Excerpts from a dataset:

^^^^^^^^^^^^^^^^

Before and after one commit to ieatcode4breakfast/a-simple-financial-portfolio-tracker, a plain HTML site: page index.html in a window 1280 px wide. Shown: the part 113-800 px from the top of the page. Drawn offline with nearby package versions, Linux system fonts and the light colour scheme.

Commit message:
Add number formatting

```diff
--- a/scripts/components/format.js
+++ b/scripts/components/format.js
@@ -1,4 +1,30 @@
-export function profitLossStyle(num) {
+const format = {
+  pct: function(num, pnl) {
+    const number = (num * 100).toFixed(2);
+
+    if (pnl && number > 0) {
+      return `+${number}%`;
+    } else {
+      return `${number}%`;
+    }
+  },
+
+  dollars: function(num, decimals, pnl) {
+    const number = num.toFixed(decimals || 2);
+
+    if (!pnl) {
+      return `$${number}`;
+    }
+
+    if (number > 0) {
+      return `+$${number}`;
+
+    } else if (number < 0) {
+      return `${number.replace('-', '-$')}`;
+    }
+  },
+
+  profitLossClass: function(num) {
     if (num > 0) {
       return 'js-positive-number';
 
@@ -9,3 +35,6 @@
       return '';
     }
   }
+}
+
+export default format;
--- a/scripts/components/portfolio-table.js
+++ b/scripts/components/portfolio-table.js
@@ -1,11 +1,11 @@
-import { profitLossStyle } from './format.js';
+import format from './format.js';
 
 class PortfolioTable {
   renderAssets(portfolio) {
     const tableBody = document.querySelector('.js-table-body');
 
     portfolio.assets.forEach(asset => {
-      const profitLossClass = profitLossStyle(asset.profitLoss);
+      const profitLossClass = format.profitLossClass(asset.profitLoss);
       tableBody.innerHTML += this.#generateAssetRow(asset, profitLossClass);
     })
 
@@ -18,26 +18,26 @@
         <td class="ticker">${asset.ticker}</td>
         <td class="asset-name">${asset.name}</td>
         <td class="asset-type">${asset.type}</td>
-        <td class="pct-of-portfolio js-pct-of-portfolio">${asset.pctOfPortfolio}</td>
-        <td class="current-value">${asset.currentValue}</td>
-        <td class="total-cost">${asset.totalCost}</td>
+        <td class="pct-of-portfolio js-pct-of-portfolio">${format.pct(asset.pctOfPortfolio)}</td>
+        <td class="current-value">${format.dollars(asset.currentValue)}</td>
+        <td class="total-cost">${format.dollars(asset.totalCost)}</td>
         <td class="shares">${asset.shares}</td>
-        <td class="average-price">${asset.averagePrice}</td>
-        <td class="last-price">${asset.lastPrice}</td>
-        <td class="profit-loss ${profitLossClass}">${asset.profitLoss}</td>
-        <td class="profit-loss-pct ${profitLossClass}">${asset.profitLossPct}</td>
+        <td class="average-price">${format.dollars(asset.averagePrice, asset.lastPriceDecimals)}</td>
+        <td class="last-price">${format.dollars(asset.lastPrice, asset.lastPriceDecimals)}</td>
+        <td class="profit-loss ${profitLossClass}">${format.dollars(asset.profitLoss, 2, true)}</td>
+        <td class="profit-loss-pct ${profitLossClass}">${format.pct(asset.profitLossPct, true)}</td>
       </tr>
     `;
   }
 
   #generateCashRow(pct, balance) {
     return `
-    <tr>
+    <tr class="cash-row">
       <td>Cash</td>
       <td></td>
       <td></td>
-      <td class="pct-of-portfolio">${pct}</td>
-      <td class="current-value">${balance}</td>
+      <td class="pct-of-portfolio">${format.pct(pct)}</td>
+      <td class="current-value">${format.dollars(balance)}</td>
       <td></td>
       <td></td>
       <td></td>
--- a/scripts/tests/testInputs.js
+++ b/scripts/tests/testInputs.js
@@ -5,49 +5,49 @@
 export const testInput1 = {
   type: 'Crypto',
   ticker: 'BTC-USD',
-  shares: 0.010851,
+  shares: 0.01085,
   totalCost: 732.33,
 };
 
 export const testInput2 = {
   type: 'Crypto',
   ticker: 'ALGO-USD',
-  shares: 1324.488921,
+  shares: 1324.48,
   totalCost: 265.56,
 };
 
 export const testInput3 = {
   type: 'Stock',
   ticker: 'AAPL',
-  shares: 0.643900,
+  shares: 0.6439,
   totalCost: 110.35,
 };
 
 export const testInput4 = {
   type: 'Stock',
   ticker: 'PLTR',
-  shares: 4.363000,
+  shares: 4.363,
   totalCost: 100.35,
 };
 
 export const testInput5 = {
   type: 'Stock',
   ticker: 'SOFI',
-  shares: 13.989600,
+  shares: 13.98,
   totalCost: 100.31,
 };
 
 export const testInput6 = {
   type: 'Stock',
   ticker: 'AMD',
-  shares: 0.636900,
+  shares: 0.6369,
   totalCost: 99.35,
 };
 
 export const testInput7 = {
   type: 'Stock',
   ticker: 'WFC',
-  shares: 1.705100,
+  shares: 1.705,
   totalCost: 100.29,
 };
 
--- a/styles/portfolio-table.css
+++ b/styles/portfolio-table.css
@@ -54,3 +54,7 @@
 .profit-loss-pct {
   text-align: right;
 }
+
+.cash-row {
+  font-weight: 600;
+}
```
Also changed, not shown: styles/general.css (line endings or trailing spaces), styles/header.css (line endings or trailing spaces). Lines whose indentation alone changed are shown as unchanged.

^^^^^^^^^^^^^^^^

TASK ITEM: Copy the data above exactly. Every line must be included.

TASK RESULT:
Before and after one commit to ieatcode4breakfast/a-simple-financial-portfolio-tracker, a plain HTML site: page index.html in a window 1280 px wide. Shown: the part 113-800 px from the top of the page. Drawn offline with nearby package versions, Linux system fonts and the light colour scheme.

Commit message:
Add number formatting

```diff
--- a/scripts/components/format.js
+++ b/scripts/components/format.js
@@ -1,4 +1,30 @@
-export function profitLossStyle(num) {
+const format = {
+  pct: function(num, pnl) {
+    const number = (num * 100).toFixed(2);
+
+    if (pnl && number > 0) {
+      return `+${number}%`;
+    } else {
+      return `${number}%`;
+    }
+  },
+
+  dollars: function(num, decimals, pnl) {
+    const number = num.toFixed(decimals || 2);
+
+    if (!pnl) {
+      return `$${number}`;
+    }
+
+    if (number > 0) {
+      return `+$${number}`;
+
+    } else if (number < 0) {
+      return `${number.replace('-', '-$')}`;
+    }
+  },
+
+  profitLossClass: function(num) {
     if (num > 0) {
       return 'js-positive-number';
 
@@ -9,3 +35,6 @@
       return '';
     }
   }
+}
+
+export default format;
--- a/scripts/components/portfolio-table.js
+++ b/scripts/components/portfolio-table.js
@@ -1,11 +1,11 @@
-import { profitLossStyle } from './format.js';
+import format from './format.js';
 
 class PortfolioTable {
   renderAssets(portfolio) {
     const tableBody = document.querySelector('.js-table-body');
 
     portfolio.assets.forEach(asset => {
-      const profitLossClass = profitLossStyle(asset.profitLoss);
+      const profitLossClass = format.profitLossClass(asset.profitLoss);
       tableBody.innerHTML += this.#generateAssetRow(asset, profitLossClass);
     })
 
@@ -18,26 +18,26 @@
         <td class="ticker">${asset.ticker}</td>
         <td class="asset-name">${asset.name}</td>
         <td class="asset-type">${asset.type}</td>
-        <td class="pct-of-portfolio js-pct-of-portfolio">${asset.pctOfPortfolio}</td>
-        <td class="current-value">${asset.currentValue}</td>
-        <td class="total-cost">${asset.totalCost}</td>
+        <td class="pct-of-portfolio js-pct-of-portfolio">${format.pct(asset.pctOfPortfolio)}</td>
+        <td class="current-value">${format.dollars(asset.currentValue)}</td>
+        <td class="total-cost">${format.dollars(asset.totalCost)}</td>
         <td class="shares">${asset.shares}</td>
-        <td class="average-price">${asset.averagePrice}</td>
-        <td class="last-price">${asset.lastPrice}</td>
-        <td class="profit-loss ${profitLossClass}">${asset.profitLoss}</td>
-        <td class="profit-loss-pct ${profitLossClass}">${asset.profitLossPct}</td>
+        <td class="average-price">${format.dollars(asset.averagePrice, asset.lastPriceDecimals)}</td>
+        <td class="last-price">${format.dollars(asset.lastPrice, asset.lastPriceDecimals)}</td>
+        <td class="profit-loss ${profitLossClass}">${format.dollars(asset.profitLoss, 2, true)}</td>
+        <td class="profit-loss-pct ${profitLossClass}">${format.pct(asset.profitLossPct, true)}</td>
       </tr>
     `;
   }
 
   #generateCashRow(pct, balance) {
     return `
-    <tr>
+    <tr class="cash-row">
       <td>Cash</td>
       <td></td>
       <td></td>
-      <td class="pct-of-portfolio">${pct}</td>
-      <td class="current-value">${balance}</td>
+      <td class="pct-of-portfolio">${format.pct(pct)}</td>
+      <td class="current-value">${format.dollars(balance)}</td>
       <td></td>
       <td></td>
       <td></td>
--- a/scripts/tests/testInputs.js
+++ b/scripts/tests/testInputs.js
@@ -5,49 +5,49 @@
 export const testInput1 = {
   type: 'Crypto',
   ticker: 'BTC-USD',
-  shares: 0.010851,
+  shares: 0.01085,
   totalCost: 732.33,
 };
 
 export const testInput2 = {
   type: 'Crypto',
   ticker: 'ALGO-USD',
-  shares: 1324.488921,
+  shares: 1324.48,
   totalCost: 265.56,
 };
 
 export const testInput3 = {
   type: 'Stock',
   ticker: 'AAPL',
-  shares: 0.643900,
+  shares: 0.6439,
   totalCost: 110.35,
 };
 
 export const testInput4 = {
   type: 'Stock',
   ticker: 'PLTR',
-  shares: 4.363000,
+  shares: 4.363,
   totalCost: 100.35,
 };
 
 export const testInput5 = {
   type: 'Stock',
   ticker: 'SOFI',
-  shares: 13.989600,
+  shares: 13.98,
   totalCost: 100.31,
 };
 
 export const testInput6 = {
   type: 'Stock',
   ticker: 'AMD',
-  shares: 0.636900,
+  shares: 0.6369,
   totalCost: 99.35,
 };
 
 export const testInput7 = {
   type: 'Stock',
   ticker: 'WFC',
-  shares: 1.705100,
+  shares: 1.705,
   totalCost: 100.29,
 };
 
--- a/styles/portfolio-table.css
+++ b/styles/portfolio-table.css
@@ -54,3 +54,7 @@
 .profit-loss-pct {
   text-align: right;
 }
+
+.cash-row {
+  font-weight: 600;
+}
```
Also changed, not shown: styles/general.css (line endings or trailing spaces), styles/header.css (line endings or trailing spaces). Lines whose indentation alone changed are shown as unchanged.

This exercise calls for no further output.